_Exercise instructions:_ Nothing in the data may be omitted; output it all verbatim.

** Opening Dataset excerpts block **

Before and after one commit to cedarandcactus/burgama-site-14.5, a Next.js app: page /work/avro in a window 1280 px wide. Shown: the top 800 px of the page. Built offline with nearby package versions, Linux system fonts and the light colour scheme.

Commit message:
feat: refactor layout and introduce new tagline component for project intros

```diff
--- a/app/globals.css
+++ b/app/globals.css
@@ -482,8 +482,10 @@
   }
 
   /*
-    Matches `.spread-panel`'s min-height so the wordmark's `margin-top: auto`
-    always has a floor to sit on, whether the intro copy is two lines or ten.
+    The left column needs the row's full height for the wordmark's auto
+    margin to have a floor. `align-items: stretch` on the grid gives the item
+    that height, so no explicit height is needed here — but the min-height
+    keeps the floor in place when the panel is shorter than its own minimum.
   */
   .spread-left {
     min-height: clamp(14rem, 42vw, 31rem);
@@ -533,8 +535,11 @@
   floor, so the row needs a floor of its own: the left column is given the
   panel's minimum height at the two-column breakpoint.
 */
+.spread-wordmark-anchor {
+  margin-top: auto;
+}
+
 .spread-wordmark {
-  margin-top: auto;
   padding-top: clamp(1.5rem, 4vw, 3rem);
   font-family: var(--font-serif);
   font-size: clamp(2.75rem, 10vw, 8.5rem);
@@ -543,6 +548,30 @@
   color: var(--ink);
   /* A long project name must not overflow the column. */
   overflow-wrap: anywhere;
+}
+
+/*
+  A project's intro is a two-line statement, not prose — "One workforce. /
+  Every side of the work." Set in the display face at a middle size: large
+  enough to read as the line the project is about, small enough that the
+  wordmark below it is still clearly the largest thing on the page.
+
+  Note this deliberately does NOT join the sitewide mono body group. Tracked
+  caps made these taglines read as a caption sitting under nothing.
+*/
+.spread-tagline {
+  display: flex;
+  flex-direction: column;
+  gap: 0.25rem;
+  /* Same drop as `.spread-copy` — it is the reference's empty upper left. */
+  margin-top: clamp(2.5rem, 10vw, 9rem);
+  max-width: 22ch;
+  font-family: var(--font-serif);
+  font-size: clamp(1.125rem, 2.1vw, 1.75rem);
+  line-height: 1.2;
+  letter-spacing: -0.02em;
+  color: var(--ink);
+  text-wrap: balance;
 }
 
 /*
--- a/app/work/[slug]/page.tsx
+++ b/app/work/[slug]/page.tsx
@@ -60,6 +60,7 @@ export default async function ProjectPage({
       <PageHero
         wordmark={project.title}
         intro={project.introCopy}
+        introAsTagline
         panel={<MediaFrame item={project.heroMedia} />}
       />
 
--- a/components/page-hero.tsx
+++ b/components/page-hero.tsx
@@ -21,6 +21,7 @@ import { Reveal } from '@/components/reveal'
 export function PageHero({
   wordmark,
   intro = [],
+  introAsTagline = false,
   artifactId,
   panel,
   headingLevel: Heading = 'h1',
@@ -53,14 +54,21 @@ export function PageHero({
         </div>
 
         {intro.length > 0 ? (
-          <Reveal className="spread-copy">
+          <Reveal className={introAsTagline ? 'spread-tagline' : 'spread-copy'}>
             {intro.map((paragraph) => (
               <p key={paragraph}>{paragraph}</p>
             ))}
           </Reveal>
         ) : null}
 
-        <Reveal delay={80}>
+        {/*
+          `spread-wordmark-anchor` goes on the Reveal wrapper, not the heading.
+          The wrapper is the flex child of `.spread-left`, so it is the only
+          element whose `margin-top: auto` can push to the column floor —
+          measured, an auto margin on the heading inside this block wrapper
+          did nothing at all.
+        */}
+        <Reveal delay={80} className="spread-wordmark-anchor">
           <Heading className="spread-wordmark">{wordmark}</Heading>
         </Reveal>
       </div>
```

** Closing Dataset excerpts block **

_Output for this exercise:_
Before and after one commit to cedarandcactus/burgama-site-14.5, a Next.js app: page /work/avro in a window 1280 px wide. Shown: the top 800 px of the page. Built offline with nearby package versions, Linux system fonts and the light colour scheme.

Commit message:
feat: refactor layout and introduce new tagline component for project intros

```diff
--- a/app/globals.css
+++ b/app/globals.css
@@ -482,8 +482,10 @@
   }
 
   /*
-    Matches `.spread-panel`'s min-height so the wordmark's `margin-top: auto`
-    always has a floor to sit on, whether the intro copy is two lines or ten.
+    The left column needs the row's full height for the wordmark's auto
+    margin to have a floor. `align-items: stretch` on the grid gives the item
+    that height, so no explicit height is needed here — but the min-height
+    keeps the floor in place when the panel is shorter than its own minimum.
   */
   .spread-left {
     min-height: clamp(14rem, 42vw, 31rem);
@@ -533,8 +535,11 @@
   floor, so the row needs a floor of its own: the left column is given the
   panel's minimum height at the two-column breakpoint.
 */
+.spread-wordmark-anchor {
+  margin-top: auto;
+}
+
 .spread-wordmark {
-  margin-top: auto;
   padding-top: clamp(1.5rem, 4vw, 3rem);
   font-family: var(--font-serif);
   font-size: clamp(2.75rem, 10vw, 8.5rem);
@@ -543,6 +548,30 @@
   color: var(--ink);
   /* A long project name must not overflow the column. */
   overflow-wrap: anywhere;
+}
+
+/*
+  A project's intro is a two-line statement, not prose — "One workforce. /
+  Every side of the work." Set in the display face at a middle size: large
+  enough to read as the line the project is about, small enough that the
+  wordmark below it is still clearly the largest thing on the page.
+
+  Note this deliberately does NOT join the sitewide mono body group. Tracked
+  caps made these taglines read as a caption sitting under nothing.
+*/
+.spread-tagline {
+  display: flex;
+  flex-direction: column;
+  gap: 0.25rem;
+  /* Same drop as `.spread-copy` — it is the reference's empty upper left. */
+  margin-top: clamp(2.5rem, 10vw, 9rem);
+  max-width: 22ch;
+  font-family: var(--font-serif);
+  font-size: clamp(1.125rem, 2.1vw, 1.75rem);
+  line-height: 1.2;
+  letter-spacing: -0.02em;
+  color: var(--ink);
+  text-wrap: balance;
 }
 
 /*
--- a/app/work/[slug]/page.tsx
+++ b/app/work/[slug]/page.tsx
@@ -60,6 +60,7 @@ export default async function ProjectPage({
       <PageHero
         wordmark={project.title}
         intro={project.introCopy}
+        introAsTagline
         panel={<MediaFrame item={project.heroMedia} />}
       />
 
--- a/components/page-hero.tsx
+++ b/components/page-hero.tsx
@@ -21,6 +21,7 @@ import { Reveal } from '@/components/reveal'
 export function PageHero({
   wordmark,
   intro = [],
+  introAsTagline = false,
   artifactId,
   panel,
   headingLevel: Heading = 'h1',
@@ -53,14 +54,21 @@ export function PageHero({
         </div>
 
         {intro.length > 0 ? (
-          <Reveal className="spread-copy">
+          <Reveal className={introAsTagline ? 'spread-tagline' : 'spread-copy'}>
             {intro.map((paragraph) => (
               <p key={paragraph}>{paragraph}</p>
             ))}
           </Reveal>
         ) : null}
 
-        <Reveal delay={80}>
+        {/*
+          `spread-wordmark-anchor` goes on the Reveal wrapper, not the heading.
+          The wrapper is the flex child of `.spread-left`, so it is the only
+          element whose `margin-top: auto` can push to the column floor —
+          measured, an auto margin on the heading inside this block wrapper
+          did nothing at all.
+        */}
+        <Reveal delay={80} className="spread-wordmark-anchor">
           <Heading className="spread-wordmark">{wordmark}</Heading>
         </Reveal>
       </div>
```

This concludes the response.